Next: , Previous: , Up: Recursive Use of make   [Contents][Index]

5.7.2 Communicating Variables to a Sub-make

Variable values of the top-level make can be passed to the sub-make through the environment by explicit request. These variables are defined in the sub-make as defaults, but they do not override variables defined in the makefile used by the sub-make unless you use the ‘-e’ switch (see Summary of Options).

To pass down, or export, a variable, make adds the variable and its value to the environment for running each line of the recipe. The sub-make, in turn, uses the environment to initialize its table of variable values. See Variables from the Environment.

Except by explicit request, make exports a variable only if it is either defined in the environment initially, or if set on the command line and its name consists only of letters, numbers, and underscores.

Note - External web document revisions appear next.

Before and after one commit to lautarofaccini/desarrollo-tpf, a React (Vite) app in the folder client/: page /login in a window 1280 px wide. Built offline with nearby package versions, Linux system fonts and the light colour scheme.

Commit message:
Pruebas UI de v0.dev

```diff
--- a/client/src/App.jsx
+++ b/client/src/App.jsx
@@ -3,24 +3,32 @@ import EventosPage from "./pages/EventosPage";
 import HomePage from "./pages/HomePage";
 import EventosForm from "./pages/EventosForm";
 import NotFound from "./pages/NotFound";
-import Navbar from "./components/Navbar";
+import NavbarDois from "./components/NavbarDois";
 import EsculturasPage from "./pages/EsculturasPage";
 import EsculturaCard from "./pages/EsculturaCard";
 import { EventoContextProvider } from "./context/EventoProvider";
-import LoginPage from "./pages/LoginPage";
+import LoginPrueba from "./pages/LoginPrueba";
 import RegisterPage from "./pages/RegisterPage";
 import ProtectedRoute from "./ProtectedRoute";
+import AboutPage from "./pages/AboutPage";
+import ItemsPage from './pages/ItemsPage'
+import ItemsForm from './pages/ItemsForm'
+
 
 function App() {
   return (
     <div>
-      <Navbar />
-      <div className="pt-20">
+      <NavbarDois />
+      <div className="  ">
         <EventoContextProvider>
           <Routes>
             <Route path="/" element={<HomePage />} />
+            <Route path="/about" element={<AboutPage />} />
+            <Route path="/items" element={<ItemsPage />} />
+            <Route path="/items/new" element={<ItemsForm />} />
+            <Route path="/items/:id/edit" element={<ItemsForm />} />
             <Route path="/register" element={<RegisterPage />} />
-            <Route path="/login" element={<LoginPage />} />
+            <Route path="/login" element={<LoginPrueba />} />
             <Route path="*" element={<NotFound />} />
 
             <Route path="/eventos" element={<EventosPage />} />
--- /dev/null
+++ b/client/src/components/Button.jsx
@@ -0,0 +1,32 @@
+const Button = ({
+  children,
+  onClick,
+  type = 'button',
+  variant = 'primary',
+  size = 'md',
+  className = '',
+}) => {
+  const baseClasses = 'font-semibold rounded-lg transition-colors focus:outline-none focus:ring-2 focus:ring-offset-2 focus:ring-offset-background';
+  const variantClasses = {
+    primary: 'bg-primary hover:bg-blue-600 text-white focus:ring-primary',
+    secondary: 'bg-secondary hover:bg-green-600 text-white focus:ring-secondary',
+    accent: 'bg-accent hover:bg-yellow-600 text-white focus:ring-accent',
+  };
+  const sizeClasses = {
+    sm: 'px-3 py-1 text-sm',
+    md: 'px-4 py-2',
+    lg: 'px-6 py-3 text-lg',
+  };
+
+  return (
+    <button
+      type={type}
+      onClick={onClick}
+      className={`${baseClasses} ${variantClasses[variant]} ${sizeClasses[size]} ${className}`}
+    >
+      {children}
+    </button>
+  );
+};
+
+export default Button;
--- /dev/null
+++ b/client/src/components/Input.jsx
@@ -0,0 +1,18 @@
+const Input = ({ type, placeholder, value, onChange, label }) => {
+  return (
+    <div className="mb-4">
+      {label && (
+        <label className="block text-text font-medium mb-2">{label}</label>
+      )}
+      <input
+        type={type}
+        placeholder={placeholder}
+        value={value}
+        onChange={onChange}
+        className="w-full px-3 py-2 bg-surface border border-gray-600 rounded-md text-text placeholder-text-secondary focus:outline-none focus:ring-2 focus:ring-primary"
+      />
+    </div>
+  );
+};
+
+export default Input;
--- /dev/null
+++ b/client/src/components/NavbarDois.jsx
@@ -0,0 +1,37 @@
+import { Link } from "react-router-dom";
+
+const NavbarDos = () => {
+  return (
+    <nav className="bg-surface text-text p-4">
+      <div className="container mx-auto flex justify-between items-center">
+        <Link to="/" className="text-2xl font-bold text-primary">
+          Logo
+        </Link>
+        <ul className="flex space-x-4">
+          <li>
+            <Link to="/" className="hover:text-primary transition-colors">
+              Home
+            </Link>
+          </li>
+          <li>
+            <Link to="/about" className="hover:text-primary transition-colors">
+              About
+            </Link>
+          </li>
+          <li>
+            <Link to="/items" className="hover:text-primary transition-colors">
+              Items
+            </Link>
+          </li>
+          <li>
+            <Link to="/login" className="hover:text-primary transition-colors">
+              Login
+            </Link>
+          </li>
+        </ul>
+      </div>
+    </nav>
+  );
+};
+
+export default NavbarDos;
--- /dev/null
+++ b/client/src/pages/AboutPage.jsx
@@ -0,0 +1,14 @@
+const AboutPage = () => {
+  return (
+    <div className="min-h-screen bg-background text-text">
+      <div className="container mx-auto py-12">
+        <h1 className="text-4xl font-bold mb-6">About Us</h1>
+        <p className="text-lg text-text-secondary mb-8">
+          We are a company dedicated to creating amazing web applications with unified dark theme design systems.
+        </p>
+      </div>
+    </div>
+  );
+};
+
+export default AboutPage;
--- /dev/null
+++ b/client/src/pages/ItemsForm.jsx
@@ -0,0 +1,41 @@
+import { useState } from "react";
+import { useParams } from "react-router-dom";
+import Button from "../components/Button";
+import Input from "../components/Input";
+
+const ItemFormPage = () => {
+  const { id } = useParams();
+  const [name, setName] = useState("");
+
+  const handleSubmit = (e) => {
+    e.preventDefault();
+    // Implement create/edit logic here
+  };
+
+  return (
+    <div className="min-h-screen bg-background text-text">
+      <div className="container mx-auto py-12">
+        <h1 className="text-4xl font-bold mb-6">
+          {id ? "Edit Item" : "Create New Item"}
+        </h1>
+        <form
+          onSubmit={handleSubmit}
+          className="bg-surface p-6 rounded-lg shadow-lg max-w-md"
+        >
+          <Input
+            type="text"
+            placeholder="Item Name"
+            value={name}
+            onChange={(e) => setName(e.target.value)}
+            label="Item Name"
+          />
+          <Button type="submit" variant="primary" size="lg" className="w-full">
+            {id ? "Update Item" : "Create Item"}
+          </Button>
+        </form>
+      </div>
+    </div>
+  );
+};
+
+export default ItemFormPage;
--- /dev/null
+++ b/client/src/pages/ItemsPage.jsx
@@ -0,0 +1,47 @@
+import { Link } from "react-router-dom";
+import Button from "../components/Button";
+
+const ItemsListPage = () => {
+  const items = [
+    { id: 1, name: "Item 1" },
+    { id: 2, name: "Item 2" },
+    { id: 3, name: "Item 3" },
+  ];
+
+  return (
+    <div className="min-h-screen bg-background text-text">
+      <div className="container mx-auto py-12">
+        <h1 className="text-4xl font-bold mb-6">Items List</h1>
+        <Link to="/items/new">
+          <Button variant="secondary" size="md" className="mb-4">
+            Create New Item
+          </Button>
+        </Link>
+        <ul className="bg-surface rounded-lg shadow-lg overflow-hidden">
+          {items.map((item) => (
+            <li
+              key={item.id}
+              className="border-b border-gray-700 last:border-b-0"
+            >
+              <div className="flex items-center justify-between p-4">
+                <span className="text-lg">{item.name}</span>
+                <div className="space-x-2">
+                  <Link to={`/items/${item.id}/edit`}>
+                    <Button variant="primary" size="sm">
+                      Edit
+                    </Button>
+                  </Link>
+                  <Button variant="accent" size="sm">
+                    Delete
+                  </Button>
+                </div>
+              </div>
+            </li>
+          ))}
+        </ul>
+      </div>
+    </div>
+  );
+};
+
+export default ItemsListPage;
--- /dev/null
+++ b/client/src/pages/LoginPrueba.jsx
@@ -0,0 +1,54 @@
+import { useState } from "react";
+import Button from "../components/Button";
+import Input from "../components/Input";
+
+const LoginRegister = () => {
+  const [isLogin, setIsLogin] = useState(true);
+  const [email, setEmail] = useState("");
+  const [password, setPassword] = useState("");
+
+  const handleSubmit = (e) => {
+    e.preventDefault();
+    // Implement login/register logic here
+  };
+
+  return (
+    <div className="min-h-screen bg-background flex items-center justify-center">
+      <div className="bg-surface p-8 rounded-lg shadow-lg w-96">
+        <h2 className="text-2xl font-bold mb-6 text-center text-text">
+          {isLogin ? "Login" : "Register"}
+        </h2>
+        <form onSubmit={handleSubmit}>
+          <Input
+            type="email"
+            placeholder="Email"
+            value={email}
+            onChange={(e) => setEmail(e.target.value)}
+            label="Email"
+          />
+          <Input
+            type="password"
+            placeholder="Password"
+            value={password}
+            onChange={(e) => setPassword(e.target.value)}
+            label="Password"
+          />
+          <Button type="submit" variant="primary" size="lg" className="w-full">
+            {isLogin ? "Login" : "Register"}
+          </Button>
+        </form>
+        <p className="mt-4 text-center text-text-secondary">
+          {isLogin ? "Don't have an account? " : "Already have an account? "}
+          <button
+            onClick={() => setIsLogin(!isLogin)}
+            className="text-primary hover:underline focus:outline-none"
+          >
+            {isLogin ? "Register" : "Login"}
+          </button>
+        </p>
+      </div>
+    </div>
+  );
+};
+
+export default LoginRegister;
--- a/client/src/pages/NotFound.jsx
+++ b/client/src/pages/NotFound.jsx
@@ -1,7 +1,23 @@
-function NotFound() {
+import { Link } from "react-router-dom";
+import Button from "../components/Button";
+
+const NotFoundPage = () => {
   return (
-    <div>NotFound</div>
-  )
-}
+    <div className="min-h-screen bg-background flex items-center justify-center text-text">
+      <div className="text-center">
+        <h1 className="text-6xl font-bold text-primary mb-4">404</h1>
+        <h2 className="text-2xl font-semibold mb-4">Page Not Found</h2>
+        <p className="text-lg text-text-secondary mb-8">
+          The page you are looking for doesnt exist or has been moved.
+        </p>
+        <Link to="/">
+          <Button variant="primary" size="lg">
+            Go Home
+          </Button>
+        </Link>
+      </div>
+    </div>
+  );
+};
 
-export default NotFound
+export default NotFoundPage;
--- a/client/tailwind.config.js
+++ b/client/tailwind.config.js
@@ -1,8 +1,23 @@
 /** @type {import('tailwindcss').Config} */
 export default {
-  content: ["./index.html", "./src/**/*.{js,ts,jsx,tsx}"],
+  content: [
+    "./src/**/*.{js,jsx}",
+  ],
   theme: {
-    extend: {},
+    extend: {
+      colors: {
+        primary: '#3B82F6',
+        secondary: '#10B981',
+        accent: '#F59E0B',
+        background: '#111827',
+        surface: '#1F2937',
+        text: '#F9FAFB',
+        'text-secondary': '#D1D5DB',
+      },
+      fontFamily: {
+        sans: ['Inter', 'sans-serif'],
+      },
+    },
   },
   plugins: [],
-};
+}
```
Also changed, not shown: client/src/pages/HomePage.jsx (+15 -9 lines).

The value of the make variable SHELL is not exported. Instead, the value of the SHELL variable from the invoking environment is passed to the sub-make. You can force make to export its value for SHELL by using the export directive, described below. See Choosing the Shell.

The special variable MAKEFLAGS is always exported (unless you unexport it). MAKEFILES is exported if you set it to anything.

make automatically passes down variable values that were defined on the command line, by putting them in the MAKEFLAGS variable. See Communicating Options to a Sub-make.

Variables are not normally passed down if they were created by default by make (see Variables Used by Implicit Rules). The sub-make will define these for itself.

If you want to export specific variables to a sub-make, use the export directive, like this:

export variable

If you want to prevent a variable from being exported, use the unexport directive, like this:

unexport variable

In both of these forms, the arguments to export and unexport are expanded, and so could be variables or functions which expand to a (list of) variable names to be (un)exported.

As a convenience, you can define a variable and export it at the same time by doing:

export variable = value

has the same result as:

variable = value
export variable


export variable := value

has the same result as:

variable := value
export variable


export variable += value

is just like:

variable += value
export variable

See Appending More Text to Variables.

You may notice that the export and unexport directives work in make in the same way they work in the shell, sh.

If you want all variables to be exported by default, you can use export by itself:


This tells make that variables which are not explicitly mentioned in an export or unexport directive should be exported. Any variable given in an unexport directive will still not be exported.

The behavior elicited by an export directive by itself was the default in older versions of GNU make. If your makefiles depend on this behavior and you want to be compatible with old versions of make, you can add the special target .EXPORT_ALL_VARIABLES to your makefile instead of using the export directive. This will be ignored by old makes, while the export directive will cause a syntax error.

When using export by itself or .EXPORT_ALL_VARIABLES to export variables by default, only variables whose names consist solely of alphanumerics and underscores will be exported. To export other variables you must specifically mention them in an export directive.

Adding a variable’s value to the environment requires it to be expanded. If expanding a variable has side-effects (such as the info or eval or similar functions) then these side-effects will be seen every time a command is invoked. You can avoid this by ensuring that such variables have names which are not exportable by default. However, a better solution is to not use this “export by default” facility at all, and instead explicitly export the relevant variables by name.

You can use unexport by itself to tell make not to export variables by default. Since this is the default behavior, you would only need to do this if export had been used by itself earlier (in an included makefile, perhaps). You cannot use export and unexport by themselves to have variables exported for some recipes and not for others. The last export or unexport directive that appears by itself determines the behavior for the entire run of make.

As a special feature, the variable MAKELEVEL is changed when it is passed down from level to level. This variable’s value is a string which is the depth of the level as a decimal number. The value is ‘0’ for the top-level make; ‘1’ for a sub-make, ‘2’ for a sub-sub-make, and so on. The incrementation happens when make sets up the environment for a recipe.

The main use of MAKELEVEL is to test it in a conditional directive (see Conditional Parts of Makefiles); this way you can write a makefile that behaves one way if run recursively and another way if run directly by you.

You can use the variable MAKEFILES to cause all sub-make commands to use additional makefiles. The value of MAKEFILES is a whitespace-separated list of file names. This variable, if defined in the outer-level makefile, is passed down through the environment; then it serves as a list of extra makefiles for the sub-make to read before the usual or specified ones. See The Variable MAKEFILES.

Next: Communicating Options to a Sub-make, Previous: How the MAKE Variable Works, Up: Recursive Use of make   [Contents][Index]